Thanks a lot IrrX. I have some free time at work today, but not that much free time. (Edit) Reading a few pages does seem to shed a little light on that. "The question we must address is whether, under these circumstances, the failure to designate the official relationship of same-sex couples as marriage violates the California Constitution.It is also important to understand at the outset that our task in this proceeding is not to decide whether we believe, as a matter of policy, that the officially recognized relationship of a same-sex couple should be designated a marriage rather than a domestic partnership (or some other term), but instead only to determine whether the difference in the official names of the relationships violates the California Constitution."That seems odd to me.Hey whoa guys.... we're not here to tell you what gay relationships should be called, we just want to tell you whether or not you can legally call their relationship something different than a straight relationship.
It's true that they are different questions, I just find it a bit hard to understand. Maybe you can help me.In my mind, it's coming across as this scenario.A bunch of chiropractors want to be called doctors. The doctors have the people decide and the people decide that chiropractors, in fact, should not be called doctors. The chiropractors sue, and the supreme court says, "We're not telling you what to call chiropractors, we're just saying that your vote to call them something other than doctors is unconstitutional."So society doesn't have to call them doctors? We just can't make a law that says they aren't doctors?
You could make a law that says that no one can be called a doctor. Then you wouldn't have to call chiropractors doctors.
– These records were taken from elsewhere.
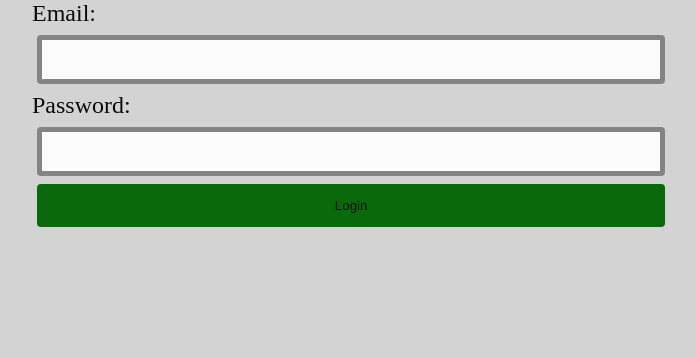
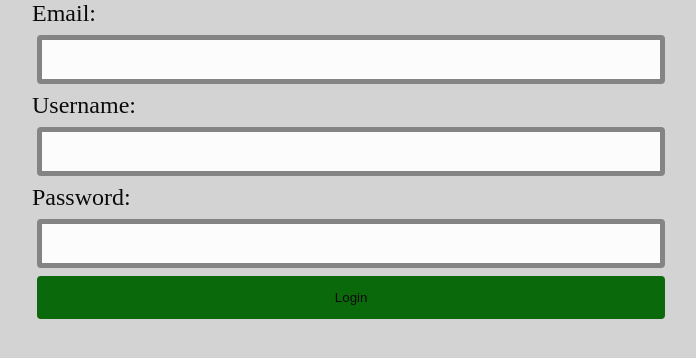
Before and after one commit to jmf64/IT202-009, a PHP site: page /login.php in a window 1280 px wide. Shown: the part 185-543 px from the top of the page, without its empty margins (288-984 px from the left). Run offline with PHP 8.4, Linux system fonts and the light colour scheme; a stand-in replaces the project's code that opens the database connection.

Commit message:
username login and unique

```diff
--- a/project/index.php
+++ b/project/index.php
@@ -1,4 +1,2 @@
 <?php require_once(__DIR__ . "/partials/nav.php"); ?>
-This is a placeholder index file for the project.
-Typically this would be a public homepage and I leave it up to the project requirements to fill this in.
-If we didn't have an index file navigating to the project folder would list our files.
+Navigate the page using the above buttons.
--- a/project/lib/index.php
+++ b/project/lib/index.php
@@ -1,4 +1,2 @@
 <?php require_once(__DIR__ . "/partials/nav.php"); ?>
-This is a placeholder index file for the project.
-Typically this would be a public homepage and I leave it up to the project requirements to fill this in.
-If we didn't have an index file navigating to the project folder would list our files.
+Navigate the page using the above buttons.
--- a/project/login.php
+++ b/project/login.php
@@ -1,7 +1,9 @@
 <?php require_once(__DIR__ . "/partials/nav.php"); ?>
     <form method="POST">
         <label for="email">Email:</label>
-        <input type="email" id="email" name="email" required/>
+        <input type="email" id="email" name="email" />
+        <label for="username">Username:</label>
+        <input type="text" id="username" name="username" />
         <label for="p1">Password:</label>
         <input type="password" id="p1" name="password" required/>
         <input type="submit" name="login" value="Login"/>
@@ -10,17 +12,27 @@
 <?php
 if (isset($_POST["login"])) {
     $email = null;
+    $username = null;
     $password = null;
     if (isset($_POST["email"])) {
         $email = $_POST["email"];
+    }
+    if (isset($_POST["username"])) {
+        $username = $_POST["username"];
     }
     if (isset($_POST["password"])) {
         $password = $_POST["password"];
     }
     $isValid = true;
-    if (!isset($email) || !isset($password)) {
+
+    if (!isset($email) && !isset($username)) {
         $isValid = false;
-        flash("Email or password missing");
+        flash("Email or username missing");
+    }
+
+    if (!isset($password)) {
+        $isValid = false;
+        flash("Password missing");
     }
     if (!strpos($email, "@")) {
         $isValid = false;
@@ -30,9 +42,9 @@ if (isset($_POST["login"])) {
     if ($isValid) {
         $db = getDB();
         if (isset($db)) {
-            $stmt = $db->prepare("SELECT id, email, username, password from Users WHERE email = :email LIMIT 1");
+            $stmt = $db->prepare("SELECT id, email, username, password from Users WHERE email = :email or username = :username LIMIT 1");
 
-            $params = array(":email" => $email);
+            $params = array(":email" => $email, ":username" => $username);
             $r = $stmt->execute($params);
             //echo "db returned: " . var_export($r, true);
             $e = $stmt->errorInfo();
--- a/project/partials/index.php
+++ b/project/partials/index.php
@@ -1,4 +1,2 @@
 <?php require_once(__DIR__ . "/partials/nav.php"); ?>
-This is a placeholder index file for the project.
-Typically this would be a public homepage and I leave it up to the project requirements to fill this in.
-If we didn't have an index file navigating to the project folder would list our files.
+Navigate the page using the above buttons.
--- /dev/null
+++ b/project/sql/005_alter_table_users_unique_usernames.sql
@@ -0,0 +1,2 @@
+ALTER TABLE Users
+ADD UNIQUE (username);
--- a/project/sql/index.php
+++ b/project/sql/index.php
@@ -1,4 +1,2 @@
 <?php require_once(__DIR__ . "/partials/nav.php"); ?>
-This is a placeholder index file for the project.
-Typically this would be a public homepage and I leave it up to the project requirements to fill this in.
-If we didn't have an index file navigating to the project folder would list our files.
+Navigate the page using the above buttons.
```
Quote from: goaliechica on June 05, 2008, 11:21:05 AMYou could make a law that says that no one can be called a doctor. Then you wouldn't have to call chiropractors doctors. So the people can decide to change the rights of all relationships, they just can't define the rights of a Certain type of relationship without a constitutional ammendment?
Sometimes I just can't believe it's 2008 in the United States of America.::shakes head::::throws hands in the air like a Sim::
I can't believe this discussion is necessary. I suppose it's interesting as far as the legality debate goes, but...seriously. It's 2008. It seems we just don't learn much from our past struggles with human/civil rights.